What this task involves: Whenever a line below mentions the word "templates", that line should be copied.

Collection entries:
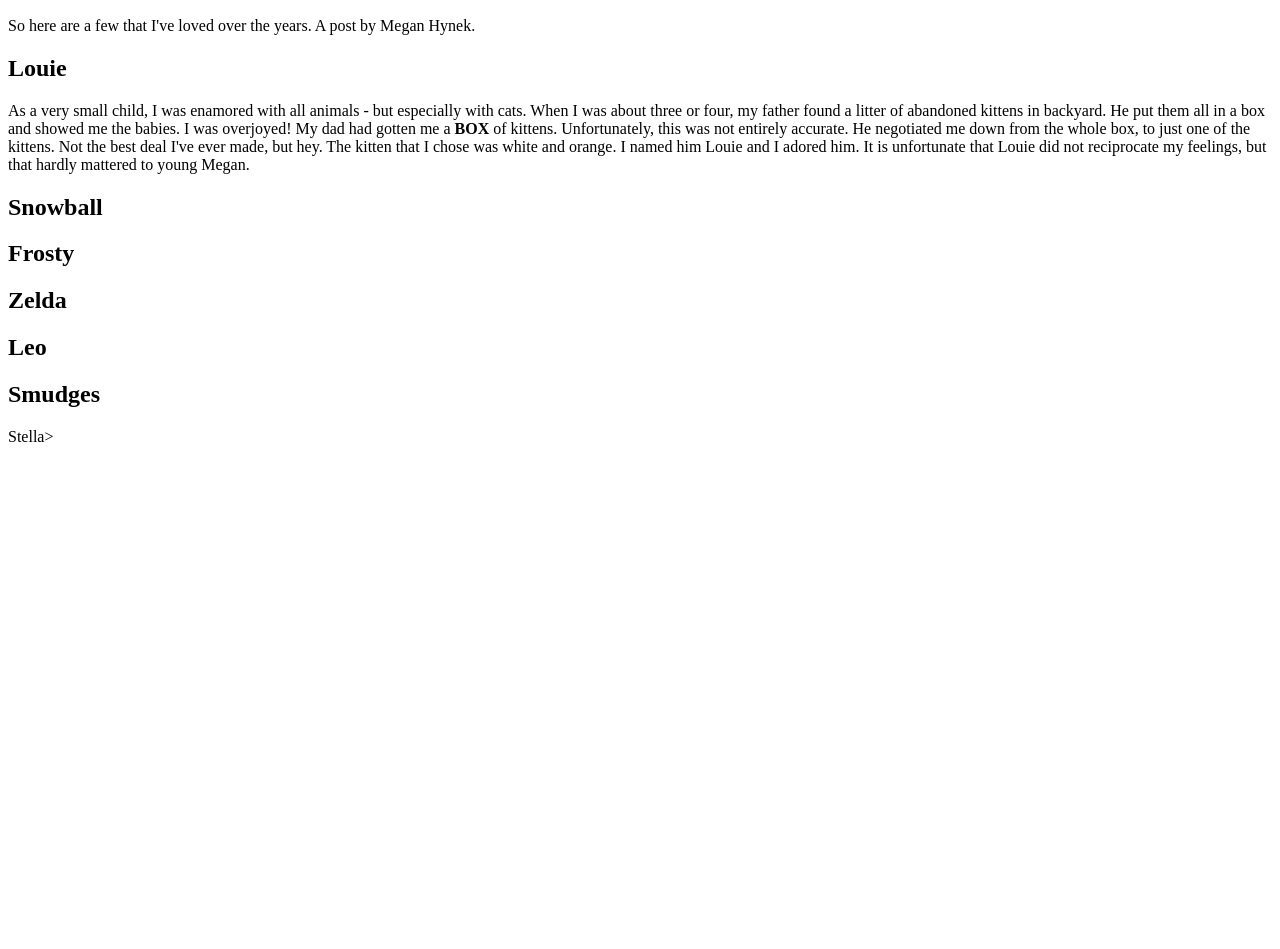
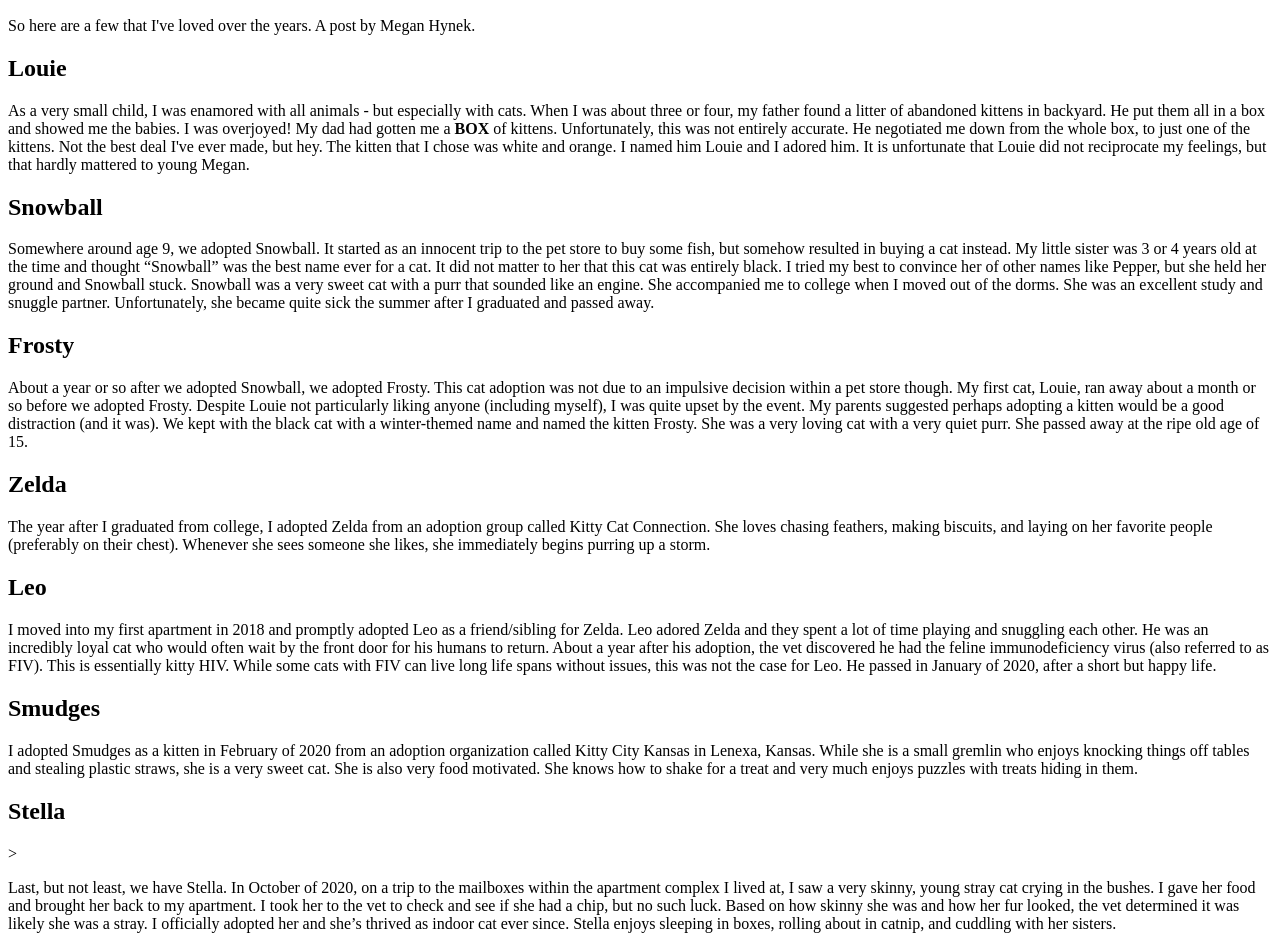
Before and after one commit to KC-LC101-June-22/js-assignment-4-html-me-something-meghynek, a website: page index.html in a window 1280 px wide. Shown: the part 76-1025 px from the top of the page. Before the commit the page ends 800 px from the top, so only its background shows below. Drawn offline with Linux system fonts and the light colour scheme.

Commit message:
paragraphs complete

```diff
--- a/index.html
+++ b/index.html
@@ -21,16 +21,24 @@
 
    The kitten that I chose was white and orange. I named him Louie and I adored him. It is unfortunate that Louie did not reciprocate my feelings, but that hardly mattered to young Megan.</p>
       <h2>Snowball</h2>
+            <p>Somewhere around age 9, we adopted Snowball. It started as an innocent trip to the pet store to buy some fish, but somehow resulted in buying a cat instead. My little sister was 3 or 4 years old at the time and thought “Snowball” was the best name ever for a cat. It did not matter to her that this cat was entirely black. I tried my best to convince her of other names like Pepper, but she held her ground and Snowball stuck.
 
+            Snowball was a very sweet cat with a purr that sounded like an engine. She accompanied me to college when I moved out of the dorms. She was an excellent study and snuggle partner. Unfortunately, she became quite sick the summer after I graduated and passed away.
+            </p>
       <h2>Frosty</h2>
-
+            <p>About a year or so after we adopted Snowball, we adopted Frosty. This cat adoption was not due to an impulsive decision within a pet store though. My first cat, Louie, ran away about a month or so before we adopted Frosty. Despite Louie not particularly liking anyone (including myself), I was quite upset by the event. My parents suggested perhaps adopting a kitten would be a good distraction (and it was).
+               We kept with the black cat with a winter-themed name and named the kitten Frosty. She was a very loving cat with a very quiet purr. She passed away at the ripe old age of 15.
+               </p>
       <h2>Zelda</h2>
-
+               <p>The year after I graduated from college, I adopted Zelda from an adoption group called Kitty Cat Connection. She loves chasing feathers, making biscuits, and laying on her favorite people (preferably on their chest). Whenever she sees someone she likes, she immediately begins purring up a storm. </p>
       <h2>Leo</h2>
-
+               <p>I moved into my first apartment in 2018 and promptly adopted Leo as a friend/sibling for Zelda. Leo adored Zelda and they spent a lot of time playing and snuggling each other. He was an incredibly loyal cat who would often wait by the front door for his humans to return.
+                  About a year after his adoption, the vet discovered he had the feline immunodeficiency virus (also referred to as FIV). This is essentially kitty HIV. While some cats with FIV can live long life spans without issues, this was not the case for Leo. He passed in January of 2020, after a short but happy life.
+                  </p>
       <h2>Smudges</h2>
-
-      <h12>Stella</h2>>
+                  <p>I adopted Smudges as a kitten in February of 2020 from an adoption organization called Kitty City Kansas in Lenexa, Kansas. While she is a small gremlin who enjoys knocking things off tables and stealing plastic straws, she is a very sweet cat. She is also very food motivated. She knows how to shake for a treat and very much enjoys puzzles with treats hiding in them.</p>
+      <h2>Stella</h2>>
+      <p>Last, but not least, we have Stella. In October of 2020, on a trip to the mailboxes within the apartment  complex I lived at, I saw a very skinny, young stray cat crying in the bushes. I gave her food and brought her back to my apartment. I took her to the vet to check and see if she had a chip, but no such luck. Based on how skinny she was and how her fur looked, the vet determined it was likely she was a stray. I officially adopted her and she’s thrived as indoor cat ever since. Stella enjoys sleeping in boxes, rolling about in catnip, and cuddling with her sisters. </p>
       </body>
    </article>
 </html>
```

==

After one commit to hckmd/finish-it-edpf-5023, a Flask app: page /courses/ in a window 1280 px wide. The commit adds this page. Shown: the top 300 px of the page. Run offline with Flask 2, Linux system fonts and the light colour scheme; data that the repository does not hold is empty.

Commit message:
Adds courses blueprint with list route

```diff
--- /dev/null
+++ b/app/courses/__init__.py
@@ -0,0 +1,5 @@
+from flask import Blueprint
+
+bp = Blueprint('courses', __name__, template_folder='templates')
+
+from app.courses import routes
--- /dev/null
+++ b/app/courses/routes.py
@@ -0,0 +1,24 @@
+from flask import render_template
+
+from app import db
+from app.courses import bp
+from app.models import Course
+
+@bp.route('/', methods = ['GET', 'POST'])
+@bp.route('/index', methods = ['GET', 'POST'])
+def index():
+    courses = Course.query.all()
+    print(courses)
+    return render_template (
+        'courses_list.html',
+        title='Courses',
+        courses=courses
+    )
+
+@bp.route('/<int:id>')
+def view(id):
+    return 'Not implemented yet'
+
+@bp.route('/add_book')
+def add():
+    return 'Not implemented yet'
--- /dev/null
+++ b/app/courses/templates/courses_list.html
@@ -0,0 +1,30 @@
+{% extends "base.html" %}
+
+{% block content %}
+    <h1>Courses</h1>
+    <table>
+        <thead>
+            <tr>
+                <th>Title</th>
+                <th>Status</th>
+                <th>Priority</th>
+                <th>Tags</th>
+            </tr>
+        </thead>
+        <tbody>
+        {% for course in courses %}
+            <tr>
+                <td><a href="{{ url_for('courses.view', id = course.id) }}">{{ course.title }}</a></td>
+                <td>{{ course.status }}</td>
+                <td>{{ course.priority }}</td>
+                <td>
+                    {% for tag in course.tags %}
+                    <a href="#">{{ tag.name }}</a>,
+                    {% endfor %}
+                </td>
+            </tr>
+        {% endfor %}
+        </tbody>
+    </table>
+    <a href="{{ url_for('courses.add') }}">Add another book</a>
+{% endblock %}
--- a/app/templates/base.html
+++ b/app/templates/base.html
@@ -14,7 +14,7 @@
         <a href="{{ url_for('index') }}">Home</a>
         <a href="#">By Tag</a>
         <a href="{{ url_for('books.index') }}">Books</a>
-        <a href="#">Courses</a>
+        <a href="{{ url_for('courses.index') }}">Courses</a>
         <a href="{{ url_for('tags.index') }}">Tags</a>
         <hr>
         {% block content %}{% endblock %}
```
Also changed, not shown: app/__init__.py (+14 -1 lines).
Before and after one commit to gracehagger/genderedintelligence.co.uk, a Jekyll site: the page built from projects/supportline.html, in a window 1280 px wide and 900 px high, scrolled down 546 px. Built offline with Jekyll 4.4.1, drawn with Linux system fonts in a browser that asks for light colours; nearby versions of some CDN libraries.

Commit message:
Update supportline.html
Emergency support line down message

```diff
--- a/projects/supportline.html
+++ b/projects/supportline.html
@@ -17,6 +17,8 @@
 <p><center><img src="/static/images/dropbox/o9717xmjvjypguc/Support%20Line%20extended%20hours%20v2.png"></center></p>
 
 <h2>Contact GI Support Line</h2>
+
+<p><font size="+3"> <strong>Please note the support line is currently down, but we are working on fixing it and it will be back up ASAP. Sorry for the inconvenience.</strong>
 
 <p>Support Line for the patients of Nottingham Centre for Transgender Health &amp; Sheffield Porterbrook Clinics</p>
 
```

Exercise result:
+bp = Blueprint('courses', __name__, template_folder='templates')
+++ b/app/courses/templates/courses_list.html
--- a/app/templates/base.html
+++ b/app/templates/base.html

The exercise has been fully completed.